About 35 years ago the TV series "Soap" was cancelled due to a well-organized threat of a sponsor boycott in response to an openly gay character on the show.
Earlier this week Phil Robertson, a star of "Duck Dynasty" and apparently an avowed Christian, was suspended by the A&E Network for making what some considered anti-gay remarks in an interview with GQ magazine.
The obvious contrast to your average culture warrior would be "See how society is becoming coarsened and hostile to religious faith." I have a different view, however: When you seek authority and money by turning people into scapegoats they or their allies will respond -- maybe not next month or next year, but they will respond eventually.
Folks may remember the very first anti-gay-rights campaign with singer and former Miss America runner-up Anita Bryant in 1977 in Miami as the focal point.

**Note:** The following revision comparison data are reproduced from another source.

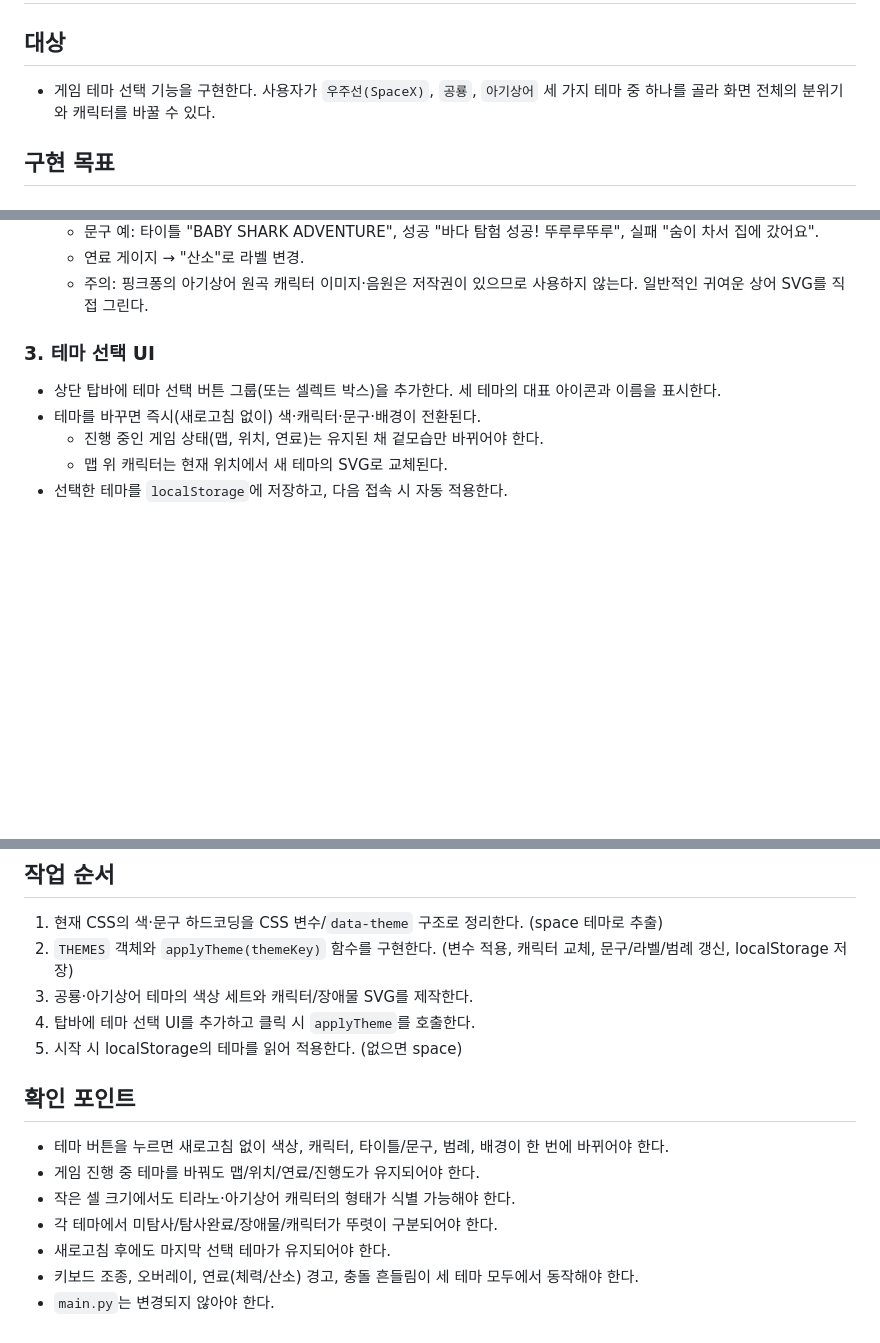
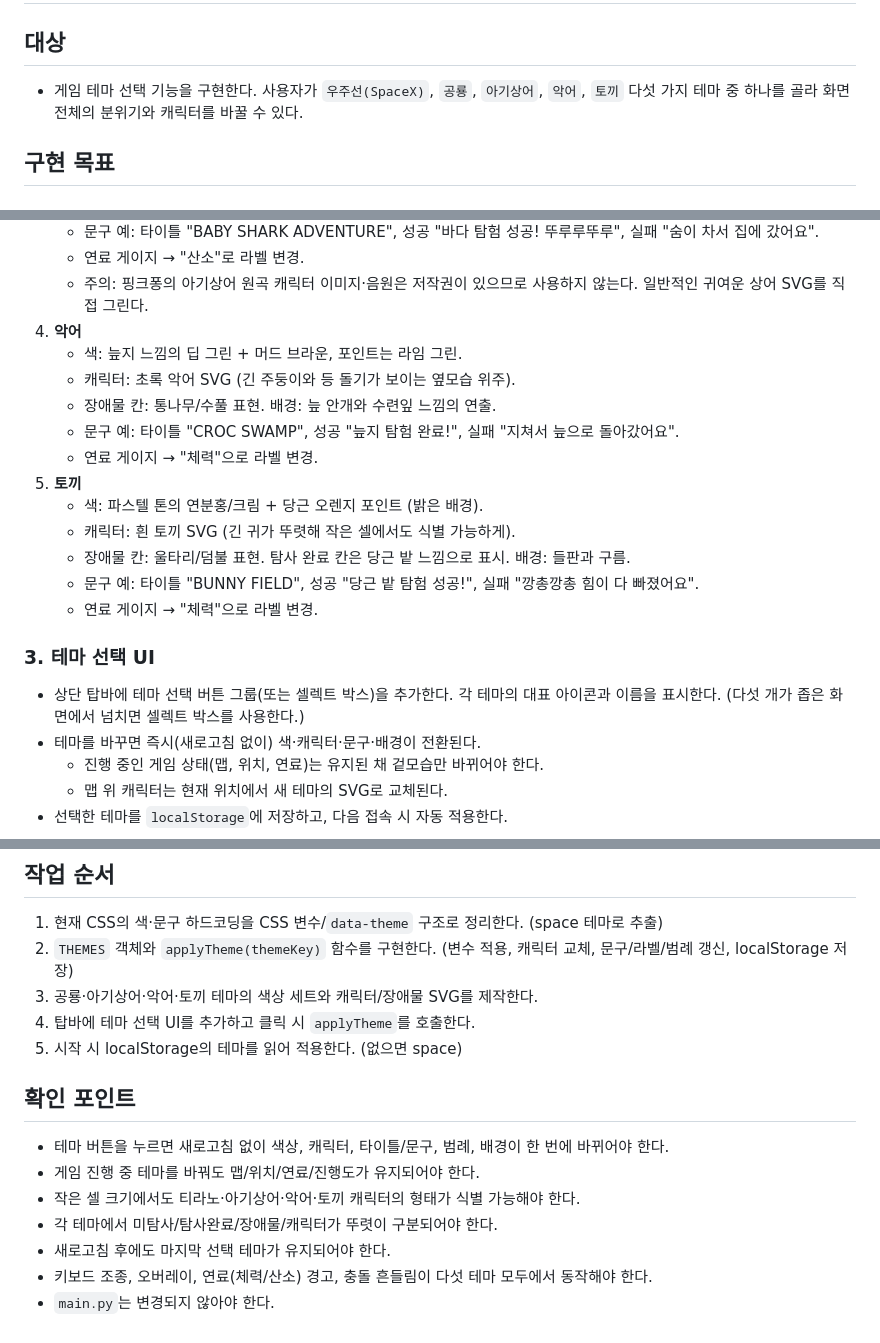
Before and after one commit to devCollegit/game-mars-rover-kata, a Markdown page: PLAN.md, 3 parts joined by grey strips. Drawn GitHub-style; blank space fills up the shorter version.

Commit message:
Expand theme plan options

```diff
--- a/PLAN.md
+++ b/PLAN.md
@@ -1,7 +1,7 @@
 # PLAN
 
 ## 대상
-- 게임 테마 선택 기능을 구현한다. 사용자가 `우주선(SpaceX)`, `공룡`, `아기상어` 세 가지 테마 중 하나를 골라 화면 전체의 분위기와 캐릭터를 바꿀 수 있다.
+- 게임 테마 선택 기능을 구현한다. 사용자가 `우주선(SpaceX)`, `공룡`, `아기상어`, `악어`, `토끼` 다섯 가지 테마 중 하나를 골라 화면 전체의 분위기와 캐릭터를 바꿀 수 있다.
 
 ## 구현 목표
 
@@ -31,9 +31,21 @@
    - 문구 예: 타이틀 "BABY SHARK ADVENTURE", 성공 "바다 탐험 성공! 뚜루루뚜루", 실패 "숨이 차서 집에 갔어요".
    - 연료 게이지 → "산소"로 라벨 변경.
    - 주의: 핑크퐁의 아기상어 원곡 캐릭터 이미지·음원은 저작권이 있으므로 사용하지 않는다. 일반적인 귀여운 상어 SVG를 직접 그린다.
+4. **악어**
+   - 색: 늪지 느낌의 딥 그린 + 머드 브라운, 포인트는 라임 그린.
+   - 캐릭터: 초록 악어 SVG (긴 주둥이와 등 돌기가 보이는 옆모습 위주).
+   - 장애물 칸: 통나무/수풀 표현. 배경: 늪 안개와 수련잎 느낌의 연출.
+   - 문구 예: 타이틀 "CROC SWAMP", 성공 "늪지 탐험 완료!", 실패 "지쳐서 늪으로 돌아갔어요".
+   - 연료 게이지 → "체력"으로 라벨 변경.
+5. **토끼**
+   - 색: 파스텔 톤의 연분홍/크림 + 당근 오렌지 포인트 (밝은 배경).
+   - 캐릭터: 흰 토끼 SVG (긴 귀가 뚜렷해 작은 셀에서도 식별 가능하게).
+   - 장애물 칸: 울타리/덤불 표현. 탐사 완료 칸은 당근 밭 느낌으로 표시. 배경: 들판과 구름.
+   - 문구 예: 타이틀 "BUNNY FIELD", 성공 "당근 밭 탐험 성공!", 실패 "깡총깡총 힘이 다 빠졌어요".
+   - 연료 게이지 → "체력"으로 라벨 변경.
 
 ### 3. 테마 선택 UI
-- 상단 탑바에 테마 선택 버튼 그룹(또는 셀렉트 박스)을 추가한다. 세 테마의 대표 아이콘과 이름을 표시한다.
+- 상단 탑바에 테마 선택 버튼 그룹(또는 셀렉트 박스)을 추가한다. 각 테마의 대표 아이콘과 이름을 표시한다. (다섯 개가 좁은 화면에서 넘치면 셀렉트 박스를 사용한다.)
 - 테마를 바꾸면 즉시(새로고침 없이) 색·캐릭터·문구·배경이 전환된다.
   - 진행 중인 게임 상태(맵, 위치, 연료)는 유지된 채 겉모습만 바뀌어야 한다.
   - 맵 위 캐릭터는 현재 위치에서 새 테마의 SVG로 교체된다.
@@ -47,15 +59,15 @@
 ## 작업 순서
 1. 현재 CSS의 색·문구 하드코딩을 CSS 변수/`data-theme` 구조로 정리한다. (space 테마로 추출)
 2. `THEMES` 객체와 `applyTheme(themeKey)` 함수를 구현한다. (변수 적용, 캐릭터 교체, 문구/라벨/범례 갱신, localStorage 저장)
-3. 공룡·아기상어 테마의 색상 세트와 캐릭터/장애물 SVG를 제작한다.
+3. 공룡·아기상어·악어·토끼 테마의 색상 세트와 캐릭터/장애물 SVG를 제작한다.
 4. 탑바에 테마 선택 UI를 추가하고 클릭 시 `applyTheme`를 호출한다.
 5. 시작 시 localStorage의 테마를 읽어 적용한다. (없으면 space)
 
 ## 확인 포인트
 - 테마 버튼을 누르면 새로고침 없이 색상, 캐릭터, 타이틀/문구, 범례, 배경이 한 번에 바뀌어야 한다.
 - 게임 진행 중 테마를 바꿔도 맵/위치/연료/진행도가 유지되어야 한다.
-- 작은 셀 크기에서도 티라노·아기상어 캐릭터의 형태가 식별 가능해야 한다.
+- 작은 셀 크기에서도 티라노·아기상어·악어·토끼 캐릭터의 형태가 식별 가능해야 한다.
 - 각 테마에서 미탐사/탐사완료/장애물/캐릭터가 뚜렷이 구분되어야 한다.
 - 새로고침 후에도 마지막 선택 테마가 유지되어야 한다.
-- 키보드 조종, 오버레이, 연료(체력/산소) 경고, 충돌 흔들림이 세 테마 모두에서 동작해야 한다.
+- 키보드 조종, 오버레이, 연료(체력/산소) 경고, 충돌 흔들림이 다섯 테마 모두에서 동작해야 한다.
 - `main.py`는 변경되지 않아야 한다.
```
Also changed, not shown: other parts of PLAN.md (+1 -1 lines).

After her side "won" she shared a long kiss with her then-husband and said, "This is how it's done, fellas." (Her marriage fell apart soon after that.)
From the outset I felt that the campaign displayed arrogance and focused on pushing folks around, which to me always contradicted Biblical principles; though I did and do believe that homosexual conduct is indeed sinful, in this instance I sided with the gay community. In a poem I wrote in 1979 and published in the high school newspaper, I warned that they'd be back, angry.
But a funny thing happened over time: The gay community actually gained sympathy. Perhaps because folks thought as I did that gays were being bullied. Perhaps gays were being more reasonable in their demands. Perhaps many of the people who were anti-gay began to get to know gays -- who may have been in their own families and even in churches.
By the 1990s things began to shift, with a local gay-rights organization disbanding about 20 years ago because it believed that its objectives had been reached. Today no one bats an eye at a "gay-straight alliance" in high schools in response to bullying of gay teens.
So when Robertson's interview was published, most of the resultant vitriol went against him. (Now, you can argue that the A&E Network was concerned only about the money it might lose if it didn't suspend him -- but then again, so was ABC in 1978.)
The point, however, is that too often Christians have isolated homosexuality as a particularly gross sin when the Bible doesn't even go that far. There's no indication that gays were ever considered an existential threat to society and culture; if anything, during the writing of the New Testament it was considered "normal" among Gentiles. (That's why Paul wrote to the early church saying that Christians should avoid it -- in essence, "We as believers don't want to be associated with that.")
That misunderstanding, and not merely contempt for the Christian faith, is what got Robertson in trouble. I think we need to rethink the entire enterprise -- and get it right.